For the error, it is possible the SSL is not enabled, or the hostname of the cert does not match the
hostname of the server. (Weblogic has an option to ignore hostname verification, not sure what is the option in tomcat)

Wednesday, February 2, 2011

Why query by DB PK (index) is very slow?

The root cause is DB chained rows.
  • Preventing chained rows - Chained rows can occur when a row is to large for a data block.  In these cases, moving large objects into a tablespace with a larger blocksize can often relieve chained rows.
  • Preventing migrated rows - Migrated rows occur when a row expands (usually with a varchar2 data type), and there is not enough reserve defined by PCTFREE for the row to expand. In this case, you prevent future relocated (migrated) rows by adjusting the PCTFREE to ensure that future rows will have enough room to expand and then reorganize the existing table (using data pump, CTAS or dbms_redefinition) to remove the fragments. 

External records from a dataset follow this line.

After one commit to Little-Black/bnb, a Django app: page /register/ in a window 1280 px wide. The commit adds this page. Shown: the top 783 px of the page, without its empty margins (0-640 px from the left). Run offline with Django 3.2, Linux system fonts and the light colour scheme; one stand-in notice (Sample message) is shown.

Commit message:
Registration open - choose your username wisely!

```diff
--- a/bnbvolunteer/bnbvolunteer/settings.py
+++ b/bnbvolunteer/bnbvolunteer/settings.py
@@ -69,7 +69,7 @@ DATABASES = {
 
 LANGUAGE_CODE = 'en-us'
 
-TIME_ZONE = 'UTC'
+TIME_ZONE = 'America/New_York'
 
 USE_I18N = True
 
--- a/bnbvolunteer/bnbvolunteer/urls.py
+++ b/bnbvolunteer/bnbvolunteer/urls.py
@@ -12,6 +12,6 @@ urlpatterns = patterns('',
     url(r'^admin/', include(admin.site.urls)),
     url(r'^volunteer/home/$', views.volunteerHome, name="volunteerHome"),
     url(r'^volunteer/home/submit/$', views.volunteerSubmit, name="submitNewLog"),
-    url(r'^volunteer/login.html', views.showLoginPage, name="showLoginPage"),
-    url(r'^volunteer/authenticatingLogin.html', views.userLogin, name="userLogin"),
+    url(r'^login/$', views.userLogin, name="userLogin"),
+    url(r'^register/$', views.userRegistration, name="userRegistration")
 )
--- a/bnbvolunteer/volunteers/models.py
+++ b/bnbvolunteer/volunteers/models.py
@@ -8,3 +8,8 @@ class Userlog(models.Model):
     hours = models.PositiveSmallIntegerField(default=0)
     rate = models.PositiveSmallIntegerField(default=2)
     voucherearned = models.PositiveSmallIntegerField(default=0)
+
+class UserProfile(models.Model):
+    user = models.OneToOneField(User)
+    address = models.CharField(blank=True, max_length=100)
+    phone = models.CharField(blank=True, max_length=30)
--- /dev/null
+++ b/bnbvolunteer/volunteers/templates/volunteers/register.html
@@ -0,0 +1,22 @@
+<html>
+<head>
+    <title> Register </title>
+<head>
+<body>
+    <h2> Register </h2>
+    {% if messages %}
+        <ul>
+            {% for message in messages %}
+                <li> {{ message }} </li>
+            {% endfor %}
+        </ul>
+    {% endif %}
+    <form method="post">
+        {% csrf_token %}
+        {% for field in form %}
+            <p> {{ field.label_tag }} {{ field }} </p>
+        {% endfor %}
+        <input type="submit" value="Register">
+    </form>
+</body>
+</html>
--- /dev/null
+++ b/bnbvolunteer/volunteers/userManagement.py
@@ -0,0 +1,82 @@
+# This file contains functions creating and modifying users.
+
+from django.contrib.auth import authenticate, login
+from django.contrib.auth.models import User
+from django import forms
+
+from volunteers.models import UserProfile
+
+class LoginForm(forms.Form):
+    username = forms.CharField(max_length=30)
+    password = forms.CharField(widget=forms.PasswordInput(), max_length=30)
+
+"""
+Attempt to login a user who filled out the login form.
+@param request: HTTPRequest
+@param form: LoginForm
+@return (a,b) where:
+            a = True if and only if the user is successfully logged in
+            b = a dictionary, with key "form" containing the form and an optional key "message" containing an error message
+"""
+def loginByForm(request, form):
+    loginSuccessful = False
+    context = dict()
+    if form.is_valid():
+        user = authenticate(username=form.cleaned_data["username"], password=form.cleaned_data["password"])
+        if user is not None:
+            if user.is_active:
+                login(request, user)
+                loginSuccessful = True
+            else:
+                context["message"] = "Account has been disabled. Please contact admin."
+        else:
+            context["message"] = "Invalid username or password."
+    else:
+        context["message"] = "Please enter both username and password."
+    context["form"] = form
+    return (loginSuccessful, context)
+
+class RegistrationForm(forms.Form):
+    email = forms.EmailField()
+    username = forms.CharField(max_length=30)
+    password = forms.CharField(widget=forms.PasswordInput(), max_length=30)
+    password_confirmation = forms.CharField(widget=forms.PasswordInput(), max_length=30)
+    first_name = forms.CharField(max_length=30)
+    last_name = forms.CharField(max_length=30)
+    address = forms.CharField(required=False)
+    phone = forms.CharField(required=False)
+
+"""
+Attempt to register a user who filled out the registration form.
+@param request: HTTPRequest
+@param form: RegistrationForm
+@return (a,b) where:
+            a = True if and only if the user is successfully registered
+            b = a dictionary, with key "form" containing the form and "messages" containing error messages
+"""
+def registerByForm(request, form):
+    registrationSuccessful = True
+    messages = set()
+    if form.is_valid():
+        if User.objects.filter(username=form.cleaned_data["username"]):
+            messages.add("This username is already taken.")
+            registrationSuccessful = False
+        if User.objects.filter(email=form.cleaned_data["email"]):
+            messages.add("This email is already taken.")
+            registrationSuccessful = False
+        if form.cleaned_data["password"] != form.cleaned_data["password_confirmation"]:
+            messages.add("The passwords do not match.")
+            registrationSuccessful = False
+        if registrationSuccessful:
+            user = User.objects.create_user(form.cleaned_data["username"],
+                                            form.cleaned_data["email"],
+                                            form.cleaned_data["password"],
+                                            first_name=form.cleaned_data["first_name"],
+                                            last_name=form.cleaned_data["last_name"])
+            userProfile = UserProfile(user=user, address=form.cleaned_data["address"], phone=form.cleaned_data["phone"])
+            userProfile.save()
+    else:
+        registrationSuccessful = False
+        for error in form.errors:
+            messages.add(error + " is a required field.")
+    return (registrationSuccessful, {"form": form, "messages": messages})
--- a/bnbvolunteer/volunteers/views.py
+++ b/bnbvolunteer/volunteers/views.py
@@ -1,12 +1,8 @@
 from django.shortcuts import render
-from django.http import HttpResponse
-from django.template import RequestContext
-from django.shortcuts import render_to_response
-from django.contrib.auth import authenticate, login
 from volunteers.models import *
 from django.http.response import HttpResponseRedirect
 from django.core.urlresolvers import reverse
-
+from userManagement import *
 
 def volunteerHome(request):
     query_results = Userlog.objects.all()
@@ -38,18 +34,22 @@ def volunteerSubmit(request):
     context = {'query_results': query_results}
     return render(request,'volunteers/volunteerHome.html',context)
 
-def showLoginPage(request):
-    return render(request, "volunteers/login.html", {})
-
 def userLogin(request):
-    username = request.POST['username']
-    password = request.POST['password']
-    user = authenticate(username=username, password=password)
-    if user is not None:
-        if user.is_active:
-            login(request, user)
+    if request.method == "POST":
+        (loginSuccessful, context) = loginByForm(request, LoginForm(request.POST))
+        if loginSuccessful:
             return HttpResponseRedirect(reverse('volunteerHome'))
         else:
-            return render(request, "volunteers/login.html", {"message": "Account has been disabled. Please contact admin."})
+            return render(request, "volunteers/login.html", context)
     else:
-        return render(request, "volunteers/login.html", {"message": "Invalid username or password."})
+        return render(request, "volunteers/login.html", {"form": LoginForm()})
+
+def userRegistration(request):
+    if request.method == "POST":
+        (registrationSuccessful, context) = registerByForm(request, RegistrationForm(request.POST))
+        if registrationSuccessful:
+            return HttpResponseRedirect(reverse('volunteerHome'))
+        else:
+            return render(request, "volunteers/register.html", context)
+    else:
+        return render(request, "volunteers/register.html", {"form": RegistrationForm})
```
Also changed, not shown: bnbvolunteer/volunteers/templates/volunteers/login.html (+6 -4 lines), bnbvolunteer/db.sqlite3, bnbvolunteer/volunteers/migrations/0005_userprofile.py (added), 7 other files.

Here is the analysis from our DBA

How to find and eliminate Migrated and Chained rows


* A row Migrates when a block was found to have the space available for
  a row which underwent an update that increased its size over and beyond
  its block's available space.

* A Chained row occurs when there is no block which can hold the row after
  it underwent an update which increased its size beyond the available free
  space in its hosting block. The solution is to split the row over several


* Causes for migrated and chained rows:  Inserts, updates and deletes over
  periods of time

* Results from migrated and chained rows:  Degraded response for queries.


1)  Analyze the table:

    To prevent an ORA-1495 (specified chained row table not found), run the
    $ORACLE_HOME/rdbms/admin/utlchain.sql script.

2)  List the Migrated or Chained rows.
    From SQL*Plus:

    col owner_name format a10
    col table_name format a20
    col head_rowid format a20

    select owner_name, table_name, head_rowid from chained_rows;

3)  You can now eliminate the Migrated or Chained rows by Create Table
    as Select (CTAS), exporting and then importing the table or by following
    the next steps:

    A) Create an empty copy of the table that has the Migrated or Chained rows.

       CREATE TABLE <temporary table name> AS
        SELECT * FROM <table name> WHERE ROWID IN

    B) Now delete the Migrated and Chained rows from the table. 

       DELETE FROM <table name> WHERE ROWID IN
         WHERE TABLE_NAME='<table name>');

    C) Insert the rows back to the table.

       INSERT INTO <table name> SELECT * FROM <temporary table name>;

      Truncate the chained_rows table and drop the temporary table.

      Alternatively, you can move the table to a tablespace if the row cannot fit in the block and you need a tablespace with a   larger block size:
      alter table <table_name> move <tablespace>;